[Records from a dataset]

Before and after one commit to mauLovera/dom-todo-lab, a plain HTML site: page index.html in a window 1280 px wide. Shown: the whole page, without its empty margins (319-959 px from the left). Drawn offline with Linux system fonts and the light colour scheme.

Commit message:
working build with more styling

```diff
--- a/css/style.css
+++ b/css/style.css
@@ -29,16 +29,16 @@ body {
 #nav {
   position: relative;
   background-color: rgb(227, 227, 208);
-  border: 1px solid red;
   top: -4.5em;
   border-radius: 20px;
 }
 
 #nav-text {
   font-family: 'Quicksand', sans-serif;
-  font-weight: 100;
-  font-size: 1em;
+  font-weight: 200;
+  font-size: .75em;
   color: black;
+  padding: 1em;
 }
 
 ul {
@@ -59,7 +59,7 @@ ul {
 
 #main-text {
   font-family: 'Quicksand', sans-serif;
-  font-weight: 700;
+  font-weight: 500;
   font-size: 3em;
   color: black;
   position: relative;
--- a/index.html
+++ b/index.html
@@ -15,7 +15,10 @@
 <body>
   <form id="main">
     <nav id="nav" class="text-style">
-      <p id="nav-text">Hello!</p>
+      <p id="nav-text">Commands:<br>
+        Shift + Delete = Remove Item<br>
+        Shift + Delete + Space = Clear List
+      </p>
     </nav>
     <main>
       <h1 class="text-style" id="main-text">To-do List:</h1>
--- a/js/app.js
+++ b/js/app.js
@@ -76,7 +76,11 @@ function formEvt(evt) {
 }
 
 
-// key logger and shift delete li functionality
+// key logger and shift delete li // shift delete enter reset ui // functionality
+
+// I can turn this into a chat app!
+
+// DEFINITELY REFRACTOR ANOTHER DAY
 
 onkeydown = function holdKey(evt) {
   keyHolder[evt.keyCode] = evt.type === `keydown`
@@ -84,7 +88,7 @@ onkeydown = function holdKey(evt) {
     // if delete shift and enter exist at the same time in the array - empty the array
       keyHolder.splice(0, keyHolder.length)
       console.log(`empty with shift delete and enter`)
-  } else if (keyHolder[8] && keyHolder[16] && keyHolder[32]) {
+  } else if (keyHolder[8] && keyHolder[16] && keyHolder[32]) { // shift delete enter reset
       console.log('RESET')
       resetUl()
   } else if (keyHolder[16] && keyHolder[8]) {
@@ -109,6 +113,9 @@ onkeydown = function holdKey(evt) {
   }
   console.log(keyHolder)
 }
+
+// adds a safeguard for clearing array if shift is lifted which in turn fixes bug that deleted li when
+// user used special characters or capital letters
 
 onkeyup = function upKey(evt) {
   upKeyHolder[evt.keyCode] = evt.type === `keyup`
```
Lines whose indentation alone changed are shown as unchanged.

● INSTRUCTIONS FOR THE TASK
Could you give the records above again, exactly and in full?

● ANSWER BOX
Before and after one commit to mauLovera/dom-todo-lab, a plain HTML site: page index.html in a window 1280 px wide. Shown: the whole page, without its empty margins (319-959 px from the left). Drawn offline with Linux system fonts and the light colour scheme.

Commit message:
working build with more styling

```diff
--- a/css/style.css
+++ b/css/style.css
@@ -29,16 +29,16 @@ body {
 #nav {
   position: relative;
   background-color: rgb(227, 227, 208);
-  border: 1px solid red;
   top: -4.5em;
   border-radius: 20px;
 }
 
 #nav-text {
   font-family: 'Quicksand', sans-serif;
-  font-weight: 100;
-  font-size: 1em;
+  font-weight: 200;
+  font-size: .75em;
   color: black;
+  padding: 1em;
 }
 
 ul {
@@ -59,7 +59,7 @@ ul {
 
 #main-text {
   font-family: 'Quicksand', sans-serif;
-  font-weight: 700;
+  font-weight: 500;
   font-size: 3em;
   color: black;
   position: relative;
--- a/index.html
+++ b/index.html
@@ -15,7 +15,10 @@
 <body>
   <form id="main">
     <nav id="nav" class="text-style">
-      <p id="nav-text">Hello!</p>
+      <p id="nav-text">Commands:<br>
+        Shift + Delete = Remove Item<br>
+        Shift + Delete + Space = Clear List
+      </p>
     </nav>
     <main>
       <h1 class="text-style" id="main-text">To-do List:</h1>
--- a/js/app.js
+++ b/js/app.js
@@ -76,7 +76,11 @@ function formEvt(evt) {
 }
 
 
-// key logger and shift delete li functionality
+// key logger and shift delete li // shift delete enter reset ui // functionality
+
+// I can turn this into a chat app!
+
+// DEFINITELY REFRACTOR ANOTHER DAY
 
 onkeydown = function holdKey(evt) {
   keyHolder[evt.keyCode] = evt.type === `keydown`
@@ -84,7 +88,7 @@ onkeydown = function holdKey(evt) {
     // if delete shift and enter exist at the same time in the array - empty the array
       keyHolder.splice(0, keyHolder.length)
       console.log(`empty with shift delete and enter`)
-  } else if (keyHolder[8] && keyHolder[16] && keyHolder[32]) {
+  } else if (keyHolder[8] && keyHolder[16] && keyHolder[32]) { // shift delete enter reset
       console.log('RESET')
       resetUl()
   } else if (keyHolder[16] && keyHolder[8]) {
@@ -109,6 +113,9 @@ onkeydown = function holdKey(evt) {
   }
   console.log(keyHolder)
 }
+
+// adds a safeguard for clearing array if shift is lifted which in turn fixes bug that deleted li when
+// user used special characters or capital letters
 
 onkeyup = function upKey(evt) {
   upKeyHolder[evt.keyCode] = evt.type === `keyup`
```
Lines whose indentation alone changed are shown as unchanged.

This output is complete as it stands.